++++ Given data

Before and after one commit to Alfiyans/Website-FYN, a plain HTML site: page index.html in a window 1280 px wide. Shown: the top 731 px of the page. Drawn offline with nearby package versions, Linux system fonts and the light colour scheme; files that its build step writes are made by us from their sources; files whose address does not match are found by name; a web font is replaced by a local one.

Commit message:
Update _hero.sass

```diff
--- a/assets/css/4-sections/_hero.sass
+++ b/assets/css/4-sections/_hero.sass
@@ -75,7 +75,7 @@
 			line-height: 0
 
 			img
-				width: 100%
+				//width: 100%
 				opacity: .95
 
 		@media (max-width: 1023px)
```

++++++++
++++ Given data

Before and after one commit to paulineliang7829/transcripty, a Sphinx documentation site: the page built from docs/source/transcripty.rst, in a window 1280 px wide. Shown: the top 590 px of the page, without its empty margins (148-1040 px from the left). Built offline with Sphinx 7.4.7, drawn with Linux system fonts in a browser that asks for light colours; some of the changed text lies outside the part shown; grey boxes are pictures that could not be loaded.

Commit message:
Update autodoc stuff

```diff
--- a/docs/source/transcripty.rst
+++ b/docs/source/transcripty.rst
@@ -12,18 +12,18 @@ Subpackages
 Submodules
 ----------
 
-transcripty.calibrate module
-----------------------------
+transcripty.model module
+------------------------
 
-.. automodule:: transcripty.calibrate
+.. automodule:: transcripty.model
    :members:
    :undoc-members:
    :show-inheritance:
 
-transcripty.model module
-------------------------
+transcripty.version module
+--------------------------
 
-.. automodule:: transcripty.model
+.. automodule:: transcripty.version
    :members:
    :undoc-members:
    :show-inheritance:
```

++++++++
++++ Given data

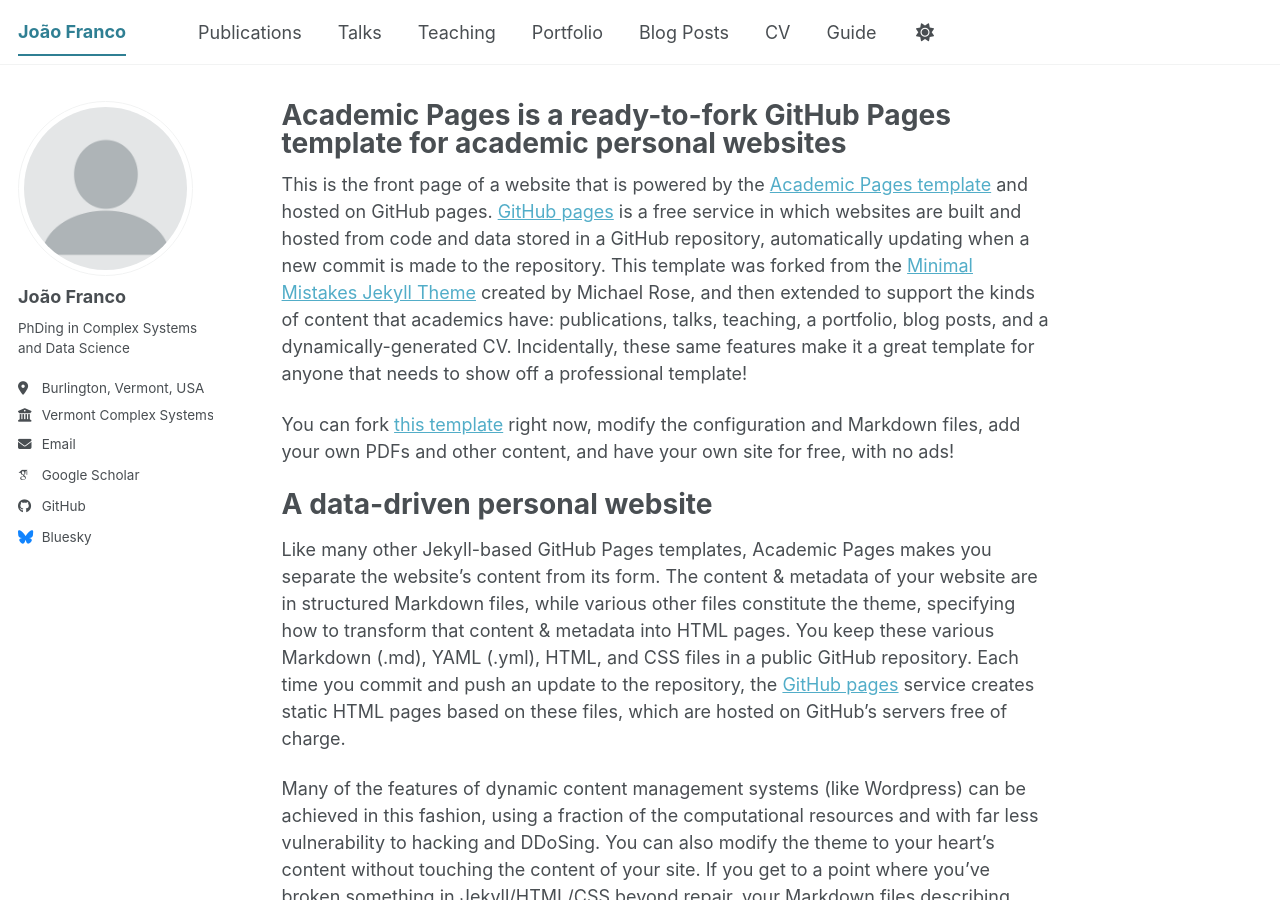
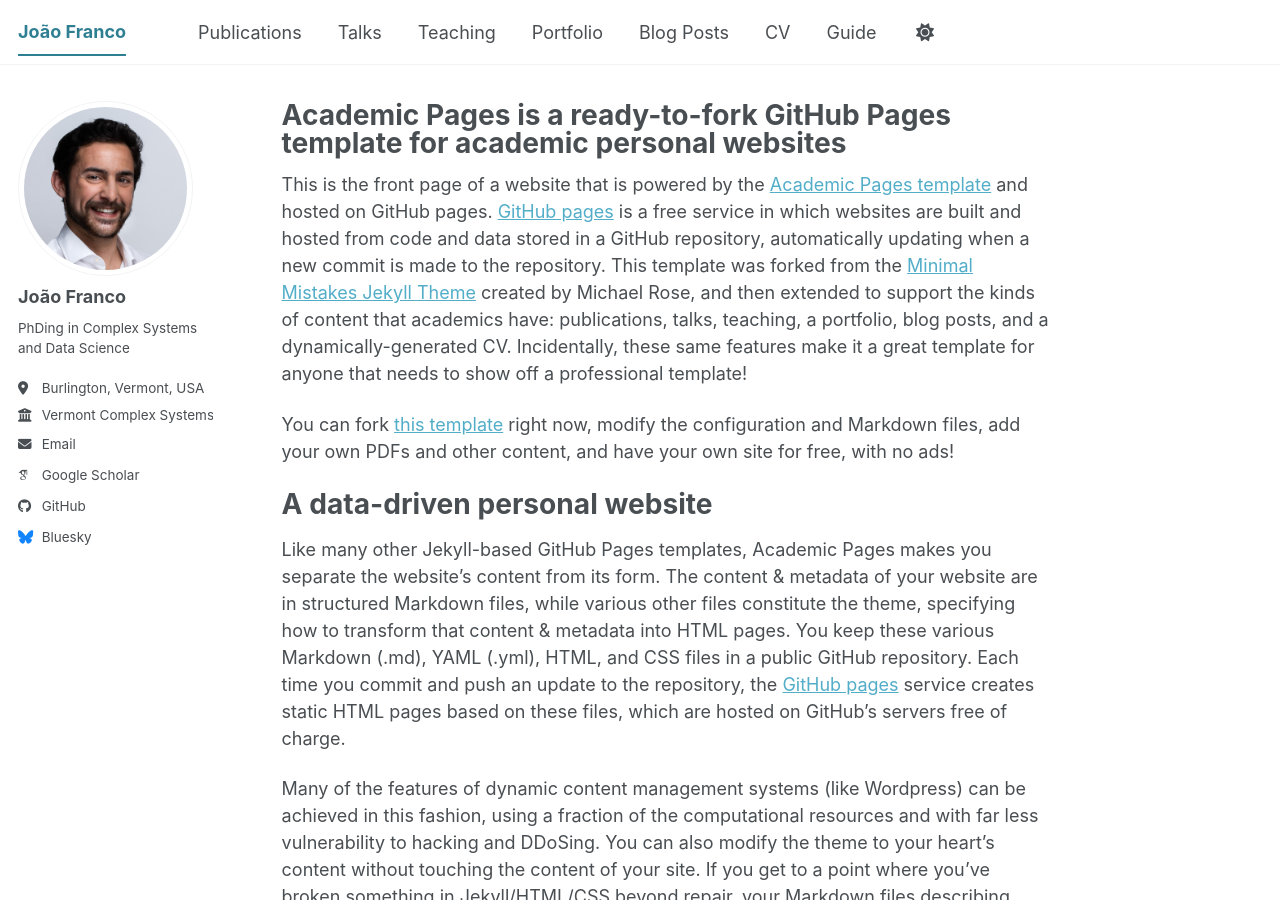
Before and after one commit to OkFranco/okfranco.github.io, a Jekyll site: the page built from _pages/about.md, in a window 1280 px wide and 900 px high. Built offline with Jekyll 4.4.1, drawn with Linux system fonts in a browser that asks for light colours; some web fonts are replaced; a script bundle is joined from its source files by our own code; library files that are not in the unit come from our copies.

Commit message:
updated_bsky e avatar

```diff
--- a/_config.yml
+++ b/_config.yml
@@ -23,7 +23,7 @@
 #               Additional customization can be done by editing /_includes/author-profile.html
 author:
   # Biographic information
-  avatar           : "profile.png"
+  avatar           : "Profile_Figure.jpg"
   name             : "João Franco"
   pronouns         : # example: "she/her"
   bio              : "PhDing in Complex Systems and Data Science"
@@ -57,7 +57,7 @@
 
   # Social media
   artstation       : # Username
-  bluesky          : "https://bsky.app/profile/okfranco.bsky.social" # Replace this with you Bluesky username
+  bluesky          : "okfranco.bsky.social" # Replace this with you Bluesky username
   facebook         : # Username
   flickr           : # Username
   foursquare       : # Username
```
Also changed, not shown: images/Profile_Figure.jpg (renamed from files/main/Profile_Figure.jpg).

++++++++

Where a line in the entries holds the word "automodule", copy that line.

■ **Written answer**:
-.. automodule:: transcripty.calibrate
+.. automodule:: transcripty.model
-.. automodule:: transcripty.model
+.. automodule:: transcripty.version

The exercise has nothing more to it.